(Screenshot and code edit data)
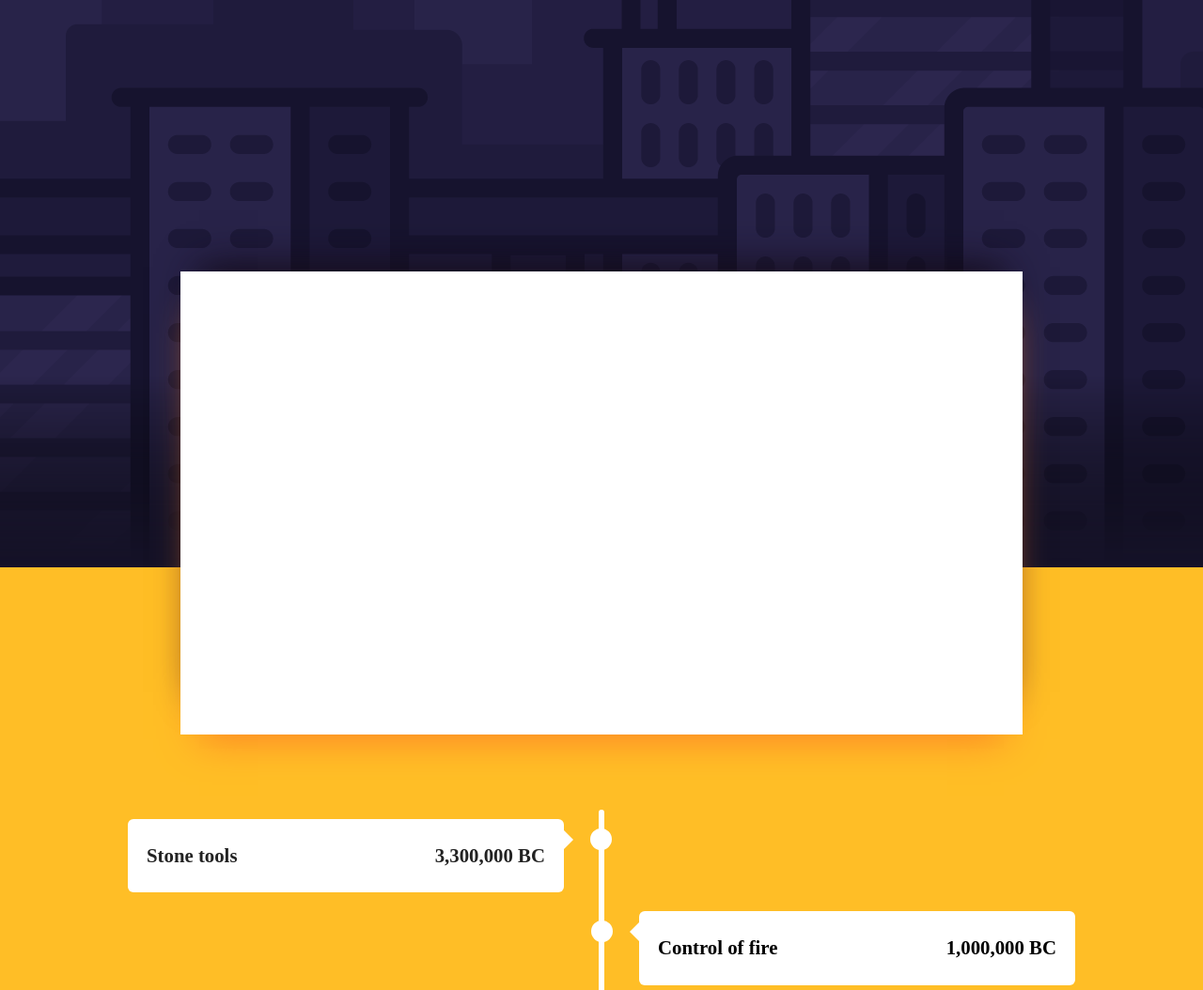
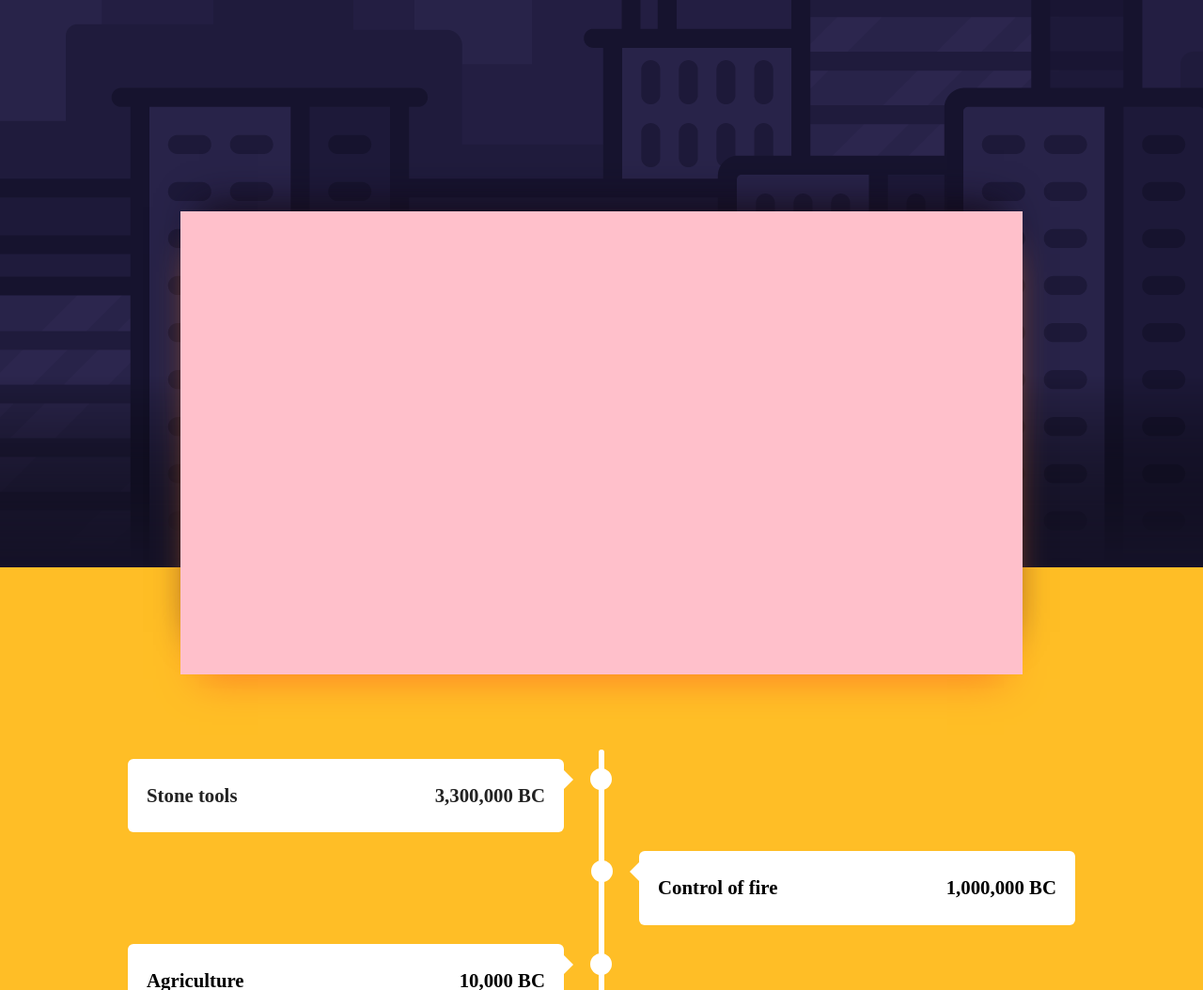
Before and after one commit to CalumDixon/Historyofinvention, a PHP site: page / in a window 1280 px wide. Shown: the part 656-1710 px from the top of the page at 94% size. Run offline with PHP 8.4, Linux system fonts and the light colour scheme; some libraries are stand-ins or nearby versions; some web fonts are replaced.

Commit message:
spelling fix

```diff
--- a/stylesheet.css
+++ b/stylesheet.css
@@ -492,7 +492,7 @@ button {
     margin-top: 8em;
 }
 
-    .aboutcontaier{
+    .aboutcontainer{
         margin-top:15em;
         background-color: pink;
 }
```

GOAL OF THE EXERCISE:
Every line of the data above is to be repeated exactly; the images are to be left out.

WRITTEN ANSWER:
Before and after one commit to CalumDixon/Historyofinvention, a PHP site: page / in a window 1280 px wide. Shown: the part 656-1710 px from the top of the page at 94% size. Run offline with PHP 8.4, Linux system fonts and the light colour scheme; some libraries are stand-ins or nearby versions; some web fonts are replaced.

Commit message:
spelling fix

```diff
--- a/stylesheet.css
+++ b/stylesheet.css
@@ -492,7 +492,7 @@ button {
     margin-top: 8em;
 }
 
-    .aboutcontaier{
+    .aboutcontainer{
         margin-top:15em;
         background-color: pink;
 }
```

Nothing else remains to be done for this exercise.